*Extracted information*
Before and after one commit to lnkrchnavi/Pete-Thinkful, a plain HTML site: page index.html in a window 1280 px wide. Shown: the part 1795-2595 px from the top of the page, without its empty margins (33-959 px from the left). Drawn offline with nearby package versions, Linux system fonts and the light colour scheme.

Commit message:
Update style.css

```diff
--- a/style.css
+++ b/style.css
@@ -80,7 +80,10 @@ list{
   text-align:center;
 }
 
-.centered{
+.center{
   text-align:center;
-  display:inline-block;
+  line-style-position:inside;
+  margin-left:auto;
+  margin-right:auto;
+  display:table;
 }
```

*Your instructions*
Your answer must contain every line of the records, exactly.

*Reply*
Before and after one commit to lnkrchnavi/Pete-Thinkful, a plain HTML site: page index.html in a window 1280 px wide. Shown: the part 1795-2595 px from the top of the page, without its empty margins (33-959 px from the left). Drawn offline with nearby package versions, Linux system fonts and the light colour scheme.

Commit message:
Update style.css

```diff
--- a/style.css
+++ b/style.css
@@ -80,7 +80,10 @@ list{
   text-align:center;
 }
 
-.centered{
+.center{
   text-align:center;
-  display:inline-block;
+  line-style-position:inside;
+  margin-left:auto;
+  margin-right:auto;
+  display:table;
 }
```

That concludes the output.